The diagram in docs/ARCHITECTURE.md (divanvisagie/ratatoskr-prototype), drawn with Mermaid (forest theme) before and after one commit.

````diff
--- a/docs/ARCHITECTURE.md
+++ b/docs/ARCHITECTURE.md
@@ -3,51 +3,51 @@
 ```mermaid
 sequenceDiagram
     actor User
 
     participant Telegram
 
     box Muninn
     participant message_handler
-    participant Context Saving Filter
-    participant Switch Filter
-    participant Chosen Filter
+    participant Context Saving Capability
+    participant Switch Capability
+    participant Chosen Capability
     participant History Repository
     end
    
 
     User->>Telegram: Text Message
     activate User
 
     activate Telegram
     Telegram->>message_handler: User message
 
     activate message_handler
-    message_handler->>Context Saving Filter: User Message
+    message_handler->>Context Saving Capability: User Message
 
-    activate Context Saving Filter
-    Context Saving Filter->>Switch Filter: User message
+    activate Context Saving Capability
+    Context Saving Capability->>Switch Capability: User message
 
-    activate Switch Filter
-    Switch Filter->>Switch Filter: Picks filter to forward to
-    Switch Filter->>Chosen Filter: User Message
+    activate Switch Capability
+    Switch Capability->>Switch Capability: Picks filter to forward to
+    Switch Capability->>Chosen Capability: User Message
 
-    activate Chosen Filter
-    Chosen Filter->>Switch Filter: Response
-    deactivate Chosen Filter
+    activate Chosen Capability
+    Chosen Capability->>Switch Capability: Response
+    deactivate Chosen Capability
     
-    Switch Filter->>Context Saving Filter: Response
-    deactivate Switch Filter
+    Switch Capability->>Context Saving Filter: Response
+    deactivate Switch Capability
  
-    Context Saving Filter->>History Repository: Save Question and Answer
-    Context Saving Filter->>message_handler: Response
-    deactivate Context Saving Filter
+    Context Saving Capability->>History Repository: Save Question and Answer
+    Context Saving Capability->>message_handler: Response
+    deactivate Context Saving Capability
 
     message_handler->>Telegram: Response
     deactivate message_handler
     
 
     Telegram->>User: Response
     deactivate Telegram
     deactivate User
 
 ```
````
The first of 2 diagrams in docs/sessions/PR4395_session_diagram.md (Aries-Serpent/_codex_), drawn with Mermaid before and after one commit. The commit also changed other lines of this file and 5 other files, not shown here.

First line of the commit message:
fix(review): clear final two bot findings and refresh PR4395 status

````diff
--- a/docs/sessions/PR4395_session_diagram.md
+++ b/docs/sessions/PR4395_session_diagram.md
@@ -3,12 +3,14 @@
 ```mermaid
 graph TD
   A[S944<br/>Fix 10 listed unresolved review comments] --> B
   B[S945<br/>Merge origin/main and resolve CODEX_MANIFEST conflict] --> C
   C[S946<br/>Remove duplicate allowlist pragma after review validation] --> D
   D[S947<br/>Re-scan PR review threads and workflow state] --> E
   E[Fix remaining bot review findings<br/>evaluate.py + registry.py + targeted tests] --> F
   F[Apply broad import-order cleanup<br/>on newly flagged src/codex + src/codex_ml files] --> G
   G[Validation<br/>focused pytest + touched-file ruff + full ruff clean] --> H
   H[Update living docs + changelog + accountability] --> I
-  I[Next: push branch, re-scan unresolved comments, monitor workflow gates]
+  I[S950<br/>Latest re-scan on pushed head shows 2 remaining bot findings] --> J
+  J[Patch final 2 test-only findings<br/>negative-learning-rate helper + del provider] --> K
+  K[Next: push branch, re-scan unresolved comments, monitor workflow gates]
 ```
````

== Description of the task ==
Among the entries above, the line containing "participant Context Saving Filter", the line containing "Capability->>Switch Capability: User message", and all lines between them are to be restated word for word; nothing else belongs in the reply.

== Output of the exercise ==
-    participant Context Saving Filter
-    participant Switch Filter
-    participant Chosen Filter
+    participant Context Saving Capability
+    participant Switch Capability
+    participant Chosen Capability
     participant History Repository
     end
    
 
     User->>Telegram: Text Message
     activate User
 
     activate Telegram
     Telegram->>message_handler: User message
 
     activate message_handler
-    message_handler->>Context Saving Filter: User Message
+    message_handler->>Context Saving Capability: User Message
 
-    activate Context Saving Filter
-    Context Saving Filter->>Switch Filter: User message
+    activate Context Saving Capability
+    Context Saving Capability->>Switch Capability: User message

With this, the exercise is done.